Edit tracking data:

______________________________

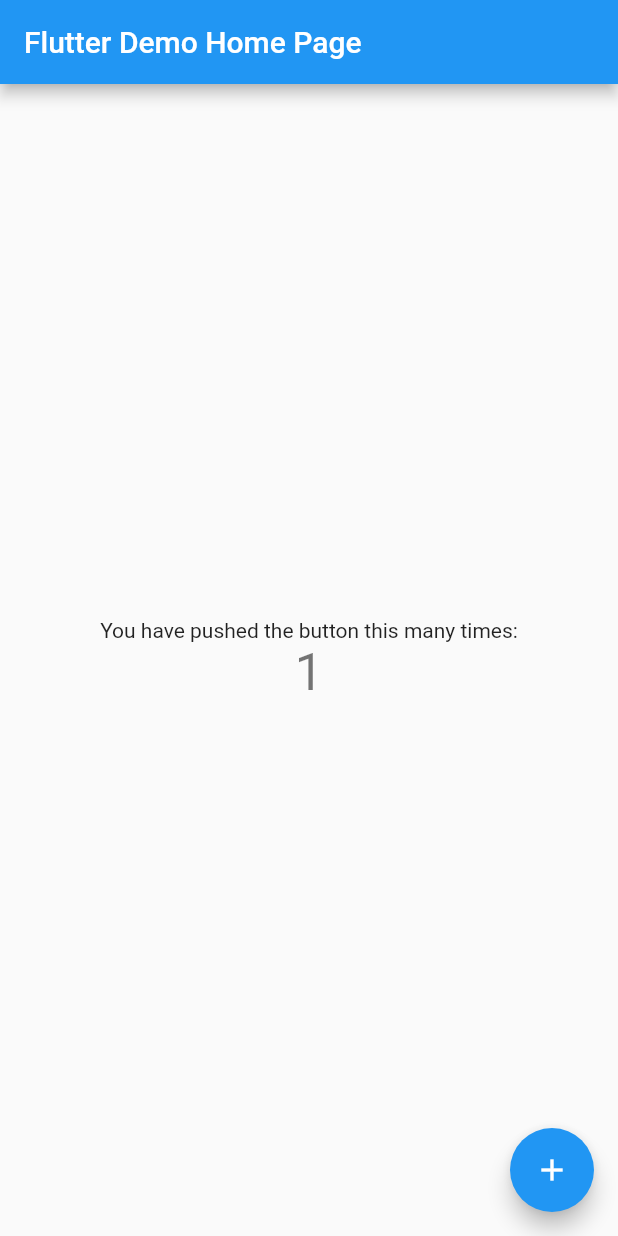
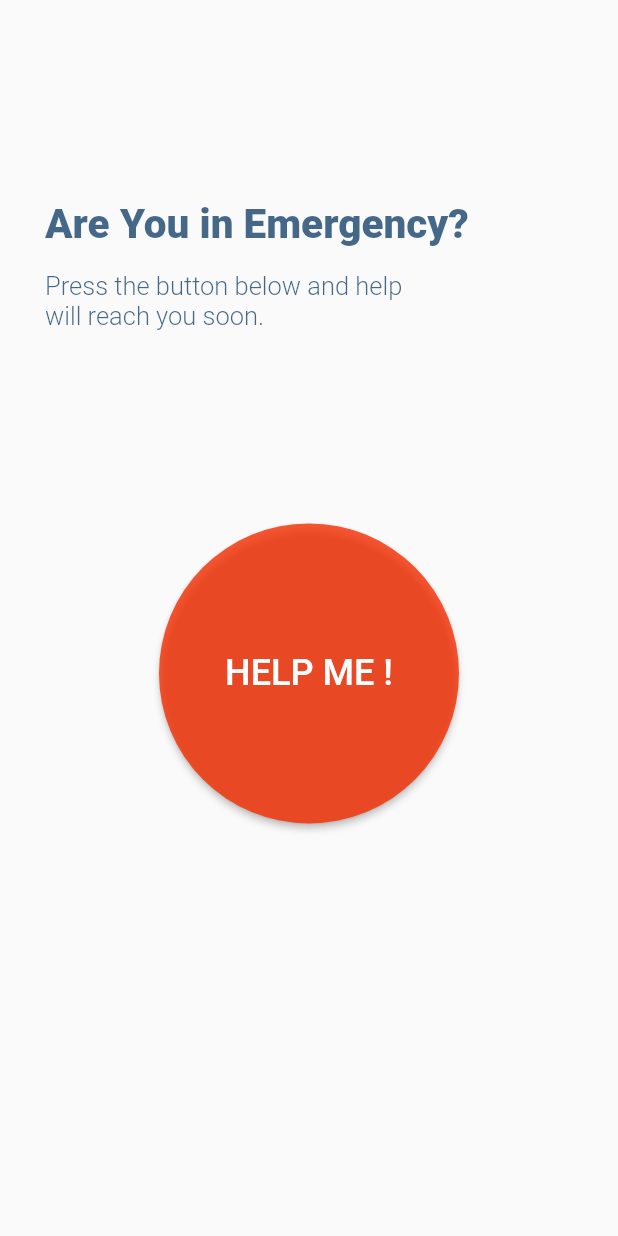
Before and after one commit to abi-raj/covitrack, a Flutter app: the screen it shows after launch, after a tap on the "add" icon, on a phone screen of 412 x 824 dp. Run offline on Flutter 3.47's test engine with Material 2 defaults, Android fonts, the phone set to English and light mode, and no system bars.

Commit message:
two screens

```diff
--- a/lib/main.dart
+++ b/lib/main.dart
@@ -1,3 +1,5 @@
+import 'package:covitrack/screens/emergency/SosScreen.dart';
+import 'package:covitrack/screens/login/login.dart';
 import 'package:flutter/material.dart';
 
 void main() {
@@ -93,18 +95,32 @@
           // horizontal).
           mainAxisAlignment: MainAxisAlignment.center,
           children: <Widget>[
-            Text(
-              'You have pushed the button this many times:',
+            ElevatedButton(
+              onPressed: () {
+                Navigator.push(
+                  context,
+                  MaterialPageRoute(builder: (context) => LoginScreen()),
+                );
+              },
+              child: Text('Login'),
             ),
-            Text(
-              '$_counter',
-              style: Theme.of(context).textTheme.headline4,
+            ElevatedButton(
+              onPressed: () {
+                Navigator.push(
+                  context,
+                  MaterialPageRoute(builder: (context) => SOSscreen()),
+                );
+              },
+              child: Text('Sos'),
             ),
           ],
         ),
       ),
       floatingActionButton: FloatingActionButton(
-        onPressed: _incrementCounter,
+        onPressed: () {
+          Navigator.push(
+              context, MaterialPageRoute(builder: (context) => SOSscreen()));
+        },
         tooltip: 'Increment',
         child: Icon(Icons.add),
       ), // This trailing comma makes auto-formatting nicer for build methods.
--- /dev/null
+++ b/lib/screens/emergency/SosScreen.dart
@@ -0,0 +1,21 @@
+import 'package:flutter/material.dart';
+import 'sosWidgets.dart';
+
+class SOSscreen extends StatelessWidget {
+  @override
+  Widget build(BuildContext context) {
+    //for auto shake emergency
+    final mediaQuery = MediaQuery.of(context).size;
+    return Scaffold(
+      body: Column(
+        crossAxisAlignment: CrossAxisAlignment.start,
+        children: [
+          SizedBox(height: mediaQuery.height * 0.15),
+          Container(
+              padding: const EdgeInsets.fromLTRB(20, 0, 20, 0), child: topText),
+          Container(height: mediaQuery.height * 0.53, child: SosButton()),
+        ],
+      ),
+    );
+  }
+}
--- /dev/null
+++ b/lib/screens/emergency/sosWidgets.dart
@@ -0,0 +1,124 @@
+import 'package:flutter/material.dart';
+
+import '../colorConst.dart';
+
+class SosButton extends StatefulWidget {
+
+
+  const SosButton();
+  @override
+  _SosButtonState createState() => _SosButtonState();
+}
+
+class _SosButtonState extends State<SosButton> with TickerProviderStateMixin {
+  late AnimationController _controller;
+  bool change = false;
+
+  @override
+  void initState() {
+    super.initState();
+    _controller = AnimationController(
+      vsync: this,
+      lowerBound: 0.5,
+      duration: Duration(seconds: 3),
+    )..repeat();
+    //if shaked automatic turn on
+  }
+
+  @override
+  void dispose() {
+    _controller.dispose();
+    super.dispose();
+  }
+
+  @override
+  Widget build(BuildContext context) {
+    //route model args
+    return change
+        ? AnimatedBuilder(
+            animation: CurvedAnimation(
+                parent: _controller, curve: Curves.fastOutSlowIn),
+            builder: (context, child) {
+              return Stack(
+                alignment: Alignment.center,
+                children: <Widget>[
+                  _buildContainer(150 * _controller.value),
+                  _buildContainer(200 * _controller.value),
+                  _buildContainer(250 * _controller.value),
+                  _buildContainer(300 * _controller.value),
+                  Align(
+                      child: IconButton(
+                    icon: Icon(Icons.phone_android),
+                    onPressed: () {
+                      setState(() {
+                        change = false;
+                      });
+                    },
+                  )),
+                ],
+              );
+            },
+          )
+        : _button();
+  }
+
+  Widget _buildContainer(double radius) {
+    return Container(
+      width: radius,
+      height: radius,
+      decoration: BoxDecoration(
+        shape: BoxShape.circle,
+        color: emergencyColor.withOpacity(1 - _controller.value),
+      ),
+    );
+  }
+
+  Widget _button() {
+    return Center(
+      child: Container(
+        height: 200,
+        child: MaterialButton(
+          color: emergencyColor,
+          child: Center(
+              child: Text(
+            'HELP ME !',
+            style: TextStyle(color: Colors.white, fontSize: 24),
+          )),
+          onPressed: () {},
+          shape: CircleBorder(),
+        ),
+      ),
+    );
+  }
+}
+
+const Text headText = Text('Are You in Emergency?', style: sosTextStyle);
+
+const TextStyle sosTextStyle = TextStyle(
+  color: authColor,
+  fontWeight: FontWeight.w800,
+  fontSize: 27,
+);
+
+const Text h2text =
+    Text('Press the button below and help \nwill reach you soon.',
+        style: TextStyle(
+          color: authColor,
+          fontSize: 17,
+          fontWeight: FontWeight.w300,
+        ));
+
+Padding topText = Padding(
+    padding: const EdgeInsets.all(10),
+    child: Container(
+      child: Column(
+        crossAxisAlignment: CrossAxisAlignment.start,
+        children: [
+          headText,
+          SizedBox(
+            height: 15,
+          ),
+          h2text,
+        ],
+      ),
+    ));
```
Also changed, not shown: lib/screens/colorConst.dart (added, +12 -0 lines), lib/screens/login/login.dart (added, +125 -0 lines).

______________________________

**What the task requires:** Pictures must not appear in the copy, and every record must be restated word for word.

**Exercise solution:**
Before and after one commit to abi-raj/covitrack, a Flutter app: the screen it shows after launch, after a tap on the "add" icon, on a phone screen of 412 x 824 dp. Run offline on Flutter 3.47's test engine with Material 2 defaults, Android fonts, the phone set to English and light mode, and no system bars.

Commit message:
two screens

```diff
--- a/lib/main.dart
+++ b/lib/main.dart
@@ -1,3 +1,5 @@
+import 'package:covitrack/screens/emergency/SosScreen.dart';
+import 'package:covitrack/screens/login/login.dart';
 import 'package:flutter/material.dart';
 
 void main() {
@@ -93,18 +95,32 @@
           // horizontal).
           mainAxisAlignment: MainAxisAlignment.center,
           children: <Widget>[
-            Text(
-              'You have pushed the button this many times:',
+            ElevatedButton(
+              onPressed: () {
+                Navigator.push(
+                  context,
+                  MaterialPageRoute(builder: (context) => LoginScreen()),
+                );
+              },
+              child: Text('Login'),
             ),
-            Text(
-              '$_counter',
-              style: Theme.of(context).textTheme.headline4,
+            ElevatedButton(
+              onPressed: () {
+                Navigator.push(
+                  context,
+                  MaterialPageRoute(builder: (context) => SOSscreen()),
+                );
+              },
+              child: Text('Sos'),
             ),
           ],
         ),
       ),
       floatingActionButton: FloatingActionButton(
-        onPressed: _incrementCounter,
+        onPressed: () {
+          Navigator.push(
+              context, MaterialPageRoute(builder: (context) => SOSscreen()));
+        },
         tooltip: 'Increment',
         child: Icon(Icons.add),
       ), // This trailing comma makes auto-formatting nicer for build methods.
--- /dev/null
+++ b/lib/screens/emergency/SosScreen.dart
@@ -0,0 +1,21 @@
+import 'package:flutter/material.dart';
+import 'sosWidgets.dart';
+
+class SOSscreen extends StatelessWidget {
+  @override
+  Widget build(BuildContext context) {
+    //for auto shake emergency
+    final mediaQuery = MediaQuery.of(context).size;
+    return Scaffold(
+      body: Column(
+        crossAxisAlignment: CrossAxisAlignment.start,
+        children: [
+          SizedBox(height: mediaQuery.height * 0.15),
+          Container(
+              padding: const EdgeInsets.fromLTRB(20, 0, 20, 0), child: topText),
+          Container(height: mediaQuery.height * 0.53, child: SosButton()),
+        ],
+      ),
+    );
+  }
+}
--- /dev/null
+++ b/lib/screens/emergency/sosWidgets.dart
@@ -0,0 +1,124 @@
+import 'package:flutter/material.dart';
+
+import '../colorConst.dart';
+
+class SosButton extends StatefulWidget {
+
+
+  const SosButton();
+  @override
+  _SosButtonState createState() => _SosButtonState();
+}
+
+class _SosButtonState extends State<SosButton> with TickerProviderStateMixin {
+  late AnimationController _controller;
+  bool change = false;
+
+  @override
+  void initState() {
+    super.initState();
+    _controller = AnimationController(
+      vsync: this,
+      lowerBound: 0.5,
+      duration: Duration(seconds: 3),
+    )..repeat();
+    //if shaked automatic turn on
+  }
+
+  @override
+  void dispose() {
+    _controller.dispose();
+    super.dispose();
+  }
+
+  @override
+  Widget build(BuildContext context) {
+    //route model args
+    return change
+        ? AnimatedBuilder(
+            animation: CurvedAnimation(
+                parent: _controller, curve: Curves.fastOutSlowIn),
+            builder: (context, child) {
+              return Stack(
+                alignment: Alignment.center,
+                children: <Widget>[
+                  _buildContainer(150 * _controller.value),
+                  _buildContainer(200 * _controller.value),
+                  _buildContainer(250 * _controller.value),
+                  _buildContainer(300 * _controller.value),
+                  Align(
+                      child: IconButton(
+                    icon: Icon(Icons.phone_android),
+                    onPressed: () {
+                      setState(() {
+                        change = false;
+                      });
+                    },
+                  )),
+                ],
+              );
+            },
+          )
+        : _button();
+  }
+
+  Widget _buildContainer(double radius) {
+    return Container(
+      width: radius,
+      height: radius,
+      decoration: BoxDecoration(
+        shape: BoxShape.circle,
+        color: emergencyColor.withOpacity(1 - _controller.value),
+      ),
+    );
+  }
+
+  Widget _button() {
+    return Center(
+      child: Container(
+        height: 200,
+        child: MaterialButton(
+          color: emergencyColor,
+          child: Center(
+              child: Text(
+            'HELP ME !',
+            style: TextStyle(color: Colors.white, fontSize: 24),
+          )),
+          onPressed: () {},
+          shape: CircleBorder(),
+        ),
+      ),
+    );
+  }
+}
+
+const Text headText = Text('Are You in Emergency?', style: sosTextStyle);
+
+const TextStyle sosTextStyle = TextStyle(
+  color: authColor,
+  fontWeight: FontWeight.w800,
+  fontSize: 27,
+);
+
+const Text h2text =
+    Text('Press the button below and help \nwill reach you soon.',
+        style: TextStyle(
+          color: authColor,
+          fontSize: 17,
+          fontWeight: FontWeight.w300,
+        ));
+
+Padding topText = Padding(
+    padding: const EdgeInsets.all(10),
+    child: Container(
+      child: Column(
+        crossAxisAlignment: CrossAxisAlignment.start,
+        children: [
+          headText,
+          SizedBox(
+            height: 15,
+          ),
+          h2text,
+        ],
+      ),
+    ));
```
Also changed, not shown: lib/screens/colorConst.dart (added, +12 -0 lines), lib/screens/login/login.dart (added, +125 -0 lines).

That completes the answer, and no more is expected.